Figs – A southern summertime favorite

Published 12:16 am Saturday, July 23, 2022

Figs are a southern favorite fruit tree, especially in the Gulf Coast states. They are easy to care for, mostly problem-free, and of course the fruit is delicious. Fruit is usually harvested from July into August so hopefully you’re enjoying some now. If not, consider planting one this fall or winter so you can have your own producing in a few years.

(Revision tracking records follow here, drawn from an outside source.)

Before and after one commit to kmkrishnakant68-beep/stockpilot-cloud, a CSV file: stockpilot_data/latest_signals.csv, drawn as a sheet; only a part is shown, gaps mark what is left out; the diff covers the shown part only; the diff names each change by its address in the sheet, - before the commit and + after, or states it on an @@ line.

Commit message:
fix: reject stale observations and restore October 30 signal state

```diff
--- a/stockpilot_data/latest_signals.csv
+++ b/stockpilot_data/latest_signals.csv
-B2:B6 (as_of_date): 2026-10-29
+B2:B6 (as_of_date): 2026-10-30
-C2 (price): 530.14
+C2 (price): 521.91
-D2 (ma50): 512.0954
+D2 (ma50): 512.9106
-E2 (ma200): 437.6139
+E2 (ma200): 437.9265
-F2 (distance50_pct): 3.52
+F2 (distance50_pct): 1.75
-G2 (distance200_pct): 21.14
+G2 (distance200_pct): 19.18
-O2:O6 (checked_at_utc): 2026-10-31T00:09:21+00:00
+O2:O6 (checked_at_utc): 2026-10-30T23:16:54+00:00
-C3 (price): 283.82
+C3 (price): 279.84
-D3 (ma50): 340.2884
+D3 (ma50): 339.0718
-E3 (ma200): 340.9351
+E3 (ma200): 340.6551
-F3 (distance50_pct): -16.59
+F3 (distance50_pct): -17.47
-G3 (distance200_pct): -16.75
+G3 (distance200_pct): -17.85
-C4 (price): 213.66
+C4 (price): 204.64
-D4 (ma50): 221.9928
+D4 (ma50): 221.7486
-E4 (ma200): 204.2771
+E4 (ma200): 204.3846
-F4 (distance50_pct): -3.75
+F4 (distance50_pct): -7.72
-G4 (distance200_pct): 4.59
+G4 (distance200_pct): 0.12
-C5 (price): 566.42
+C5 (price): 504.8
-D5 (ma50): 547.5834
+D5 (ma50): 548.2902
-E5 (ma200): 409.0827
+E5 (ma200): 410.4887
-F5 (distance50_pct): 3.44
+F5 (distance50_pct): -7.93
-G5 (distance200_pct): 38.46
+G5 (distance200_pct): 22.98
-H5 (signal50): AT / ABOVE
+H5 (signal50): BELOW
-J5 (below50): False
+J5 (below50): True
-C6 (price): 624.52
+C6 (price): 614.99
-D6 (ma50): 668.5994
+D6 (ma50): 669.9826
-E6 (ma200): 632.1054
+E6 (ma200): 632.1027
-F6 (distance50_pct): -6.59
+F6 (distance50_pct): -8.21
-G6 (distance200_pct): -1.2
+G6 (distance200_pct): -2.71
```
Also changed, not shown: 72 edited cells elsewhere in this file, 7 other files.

The most common variety historically is ‘Celeste’ (single quotes for cultivar / variety names) and this is probably what your parents and grandparents had. It’s a small brown fig, very cold-hardy, and very sweet. It makes a sturdy tree; my grandparents sent us kids climbing into the higher branches to retrieve the ripe fruit. (Also, my sister tried to hide up there from my grandparents’ discipline but she had to come down eventually. Ha ha!)

Dr. Ed O’Rourke led a fig-breeding program in the mid-20th century at LSU, mostly based on ‘Celeste.’ One variety, named ‘O’Rourke’ by later professors, is nearly identical to ‘Celeste’, a little bigger, and can bear a second “breba” crop in a season.

‘LSU Gold’ and ‘LSU Purple’ have been poplar releases from the breeding program. The purple one is a beautiful dark purple though the gold one is really more yellow, of course. Both are large figs so it’s easy to fill a bucket and make lots of preserves. ‘LSU Gold’ is very visible to birds, even more so than other cultivars. Also, yellow figs frustrate me sometimes because it’s hard to tell when they’re ripe.

‘Champagne’ is my personal favorite. It’s a yellow fig barely bigger than ‘Celeste’ but one of our sweetest. A great feature is that when it’s ripe it gets little black spots on the fruit, reminiscent of bubbles in a champagne glass. It makes a big tree with swooping branches like an old live oak.

Jason Stagg with our Hammond Research Station has a good YouTube video with more information on LSU varieties. Search for his name or “LSU figs.”

 

If you want to know more about gardening, landscaping, or anything else horticultural, contact the St. John & St. James Parishes Horticulture Extension Agent André Brock at abrock@agcenter.lsu.edu. Also, the LSU Ag Center’s website can be accessed at www.lsuagcenter.com with lots of user-friendly information, including this article.